* MATERIAL FOR THIS TASK:
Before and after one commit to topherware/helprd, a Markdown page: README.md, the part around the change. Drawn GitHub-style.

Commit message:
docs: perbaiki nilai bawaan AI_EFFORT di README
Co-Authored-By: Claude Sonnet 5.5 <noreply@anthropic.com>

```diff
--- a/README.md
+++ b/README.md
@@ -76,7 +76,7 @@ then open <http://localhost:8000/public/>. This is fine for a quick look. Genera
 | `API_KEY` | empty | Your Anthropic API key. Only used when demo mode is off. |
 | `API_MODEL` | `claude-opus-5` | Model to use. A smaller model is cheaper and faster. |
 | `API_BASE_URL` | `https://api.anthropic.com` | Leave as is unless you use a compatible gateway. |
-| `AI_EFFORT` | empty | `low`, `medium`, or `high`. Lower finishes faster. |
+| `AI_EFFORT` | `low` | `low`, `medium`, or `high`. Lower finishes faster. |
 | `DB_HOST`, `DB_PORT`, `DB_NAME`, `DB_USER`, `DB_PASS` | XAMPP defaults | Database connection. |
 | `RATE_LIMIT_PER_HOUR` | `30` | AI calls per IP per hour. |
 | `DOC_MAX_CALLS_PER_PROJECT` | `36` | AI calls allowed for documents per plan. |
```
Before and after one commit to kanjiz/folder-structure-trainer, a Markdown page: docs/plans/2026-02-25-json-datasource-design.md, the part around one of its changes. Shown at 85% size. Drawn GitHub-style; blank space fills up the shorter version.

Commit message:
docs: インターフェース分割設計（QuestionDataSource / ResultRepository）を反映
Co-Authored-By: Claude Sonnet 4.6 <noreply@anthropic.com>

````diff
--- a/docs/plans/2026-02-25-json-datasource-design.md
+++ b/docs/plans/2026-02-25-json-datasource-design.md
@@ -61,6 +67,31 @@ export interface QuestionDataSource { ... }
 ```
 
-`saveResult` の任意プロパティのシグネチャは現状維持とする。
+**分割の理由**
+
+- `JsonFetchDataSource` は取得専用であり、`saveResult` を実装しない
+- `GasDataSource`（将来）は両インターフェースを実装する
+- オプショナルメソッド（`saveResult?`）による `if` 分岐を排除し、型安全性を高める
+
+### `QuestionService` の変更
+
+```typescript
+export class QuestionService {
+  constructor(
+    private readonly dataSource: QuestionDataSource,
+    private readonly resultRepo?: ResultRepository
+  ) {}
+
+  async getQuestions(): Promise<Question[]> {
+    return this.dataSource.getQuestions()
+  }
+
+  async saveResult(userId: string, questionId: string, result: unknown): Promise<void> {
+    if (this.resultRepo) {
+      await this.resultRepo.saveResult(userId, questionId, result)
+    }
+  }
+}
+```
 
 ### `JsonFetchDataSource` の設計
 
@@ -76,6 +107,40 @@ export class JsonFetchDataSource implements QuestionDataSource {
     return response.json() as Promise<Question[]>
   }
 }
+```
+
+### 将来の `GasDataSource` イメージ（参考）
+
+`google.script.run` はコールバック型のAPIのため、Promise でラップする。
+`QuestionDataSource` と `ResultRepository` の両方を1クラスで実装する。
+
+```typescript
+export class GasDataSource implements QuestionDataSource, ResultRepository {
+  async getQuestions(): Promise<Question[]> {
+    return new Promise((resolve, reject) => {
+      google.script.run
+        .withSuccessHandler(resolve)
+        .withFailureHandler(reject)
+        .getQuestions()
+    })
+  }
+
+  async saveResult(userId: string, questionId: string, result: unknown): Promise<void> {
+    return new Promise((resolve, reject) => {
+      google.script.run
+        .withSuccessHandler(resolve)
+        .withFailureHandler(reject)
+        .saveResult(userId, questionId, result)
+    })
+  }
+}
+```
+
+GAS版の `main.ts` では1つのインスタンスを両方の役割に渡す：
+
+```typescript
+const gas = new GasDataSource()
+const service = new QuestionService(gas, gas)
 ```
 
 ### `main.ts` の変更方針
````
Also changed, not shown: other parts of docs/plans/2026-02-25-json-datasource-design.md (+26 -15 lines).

* EXERCISE OBJECTIVE: Copy every line of the material exactly, keeping all of it.

* THE COMPLETED TASK:
Before and after one commit to topherware/helprd, a Markdown page: README.md, the part around the change. Drawn GitHub-style.

Commit message:
docs: perbaiki nilai bawaan AI_EFFORT di README
Co-Authored-By: Claude Sonnet 5.5 <noreply@anthropic.com>

```diff
--- a/README.md
+++ b/README.md
@@ -76,7 +76,7 @@ then open <http://localhost:8000/public/>. This is fine for a quick look. Genera
 | `API_KEY` | empty | Your Anthropic API key. Only used when demo mode is off. |
 | `API_MODEL` | `claude-opus-5` | Model to use. A smaller model is cheaper and faster. |
 | `API_BASE_URL` | `https://api.anthropic.com` | Leave as is unless you use a compatible gateway. |
-| `AI_EFFORT` | empty | `low`, `medium`, or `high`. Lower finishes faster. |
+| `AI_EFFORT` | `low` | `low`, `medium`, or `high`. Lower finishes faster. |
 | `DB_HOST`, `DB_PORT`, `DB_NAME`, `DB_USER`, `DB_PASS` | XAMPP defaults | Database connection. |
 | `RATE_LIMIT_PER_HOUR` | `30` | AI calls per IP per hour. |
 | `DOC_MAX_CALLS_PER_PROJECT` | `36` | AI calls allowed for documents per plan. |
```
Before and after one commit to kanjiz/folder-structure-trainer, a Markdown page: docs/plans/2026-02-25-json-datasource-design.md, the part around one of its changes. Shown at 85% size. Drawn GitHub-style; blank space fills up the shorter version.

Commit message:
docs: インターフェース分割設計（QuestionDataSource / ResultRepository）を反映
Co-Authored-By: Claude Sonnet 4.6 <noreply@anthropic.com>

````diff
--- a/docs/plans/2026-02-25-json-datasource-design.md
+++ b/docs/plans/2026-02-25-json-datasource-design.md
@@ -61,6 +67,31 @@ export interface QuestionDataSource { ... }
 ```
 
-`saveResult` の任意プロパティのシグネチャは現状維持とする。
+**分割の理由**
+
+- `JsonFetchDataSource` は取得専用であり、`saveResult` を実装しない
+- `GasDataSource`（将来）は両インターフェースを実装する
+- オプショナルメソッド（`saveResult?`）による `if` 分岐を排除し、型安全性を高める
+
+### `QuestionService` の変更
+
+```typescript
+export class QuestionService {
+  constructor(
+    private readonly dataSource: QuestionDataSource,
+    private readonly resultRepo?: ResultRepository
+  ) {}
+
+  async getQuestions(): Promise<Question[]> {
+    return this.dataSource.getQuestions()
+  }
+
+  async saveResult(userId: string, questionId: string, result: unknown): Promise<void> {
+    if (this.resultRepo) {
+      await this.resultRepo.saveResult(userId, questionId, result)
+    }
+  }
+}
+```
 
 ### `JsonFetchDataSource` の設計
 
@@ -76,6 +107,40 @@ export class JsonFetchDataSource implements QuestionDataSource {
     return response.json() as Promise<Question[]>
   }
 }
+```
+
+### 将来の `GasDataSource` イメージ（参考）
+
+`google.script.run` はコールバック型のAPIのため、Promise でラップする。
+`QuestionDataSource` と `ResultRepository` の両方を1クラスで実装する。
+
+```typescript
+export class GasDataSource implements QuestionDataSource, ResultRepository {
+  async getQuestions(): Promise<Question[]> {
+    return new Promise((resolve, reject) => {
+      google.script.run
+        .withSuccessHandler(resolve)
+        .withFailureHandler(reject)
+        .getQuestions()
+    })
+  }
+
+  async saveResult(userId: string, questionId: string, result: unknown): Promise<void> {
+    return new Promise((resolve, reject) => {
+      google.script.run
+        .withSuccessHandler(resolve)
+        .withFailureHandler(reject)
+        .saveResult(userId, questionId, result)
+    })
+  }
+}
+```
+
+GAS版の `main.ts` では1つのインスタンスを両方の役割に渡す：
+
+```typescript
+const gas = new GasDataSource()
+const service = new QuestionService(gas, gas)
 ```
 
 ### `main.ts` の変更方針
````
Also changed, not shown: other parts of docs/plans/2026-02-25-json-datasource-design.md (+26 -15 lines).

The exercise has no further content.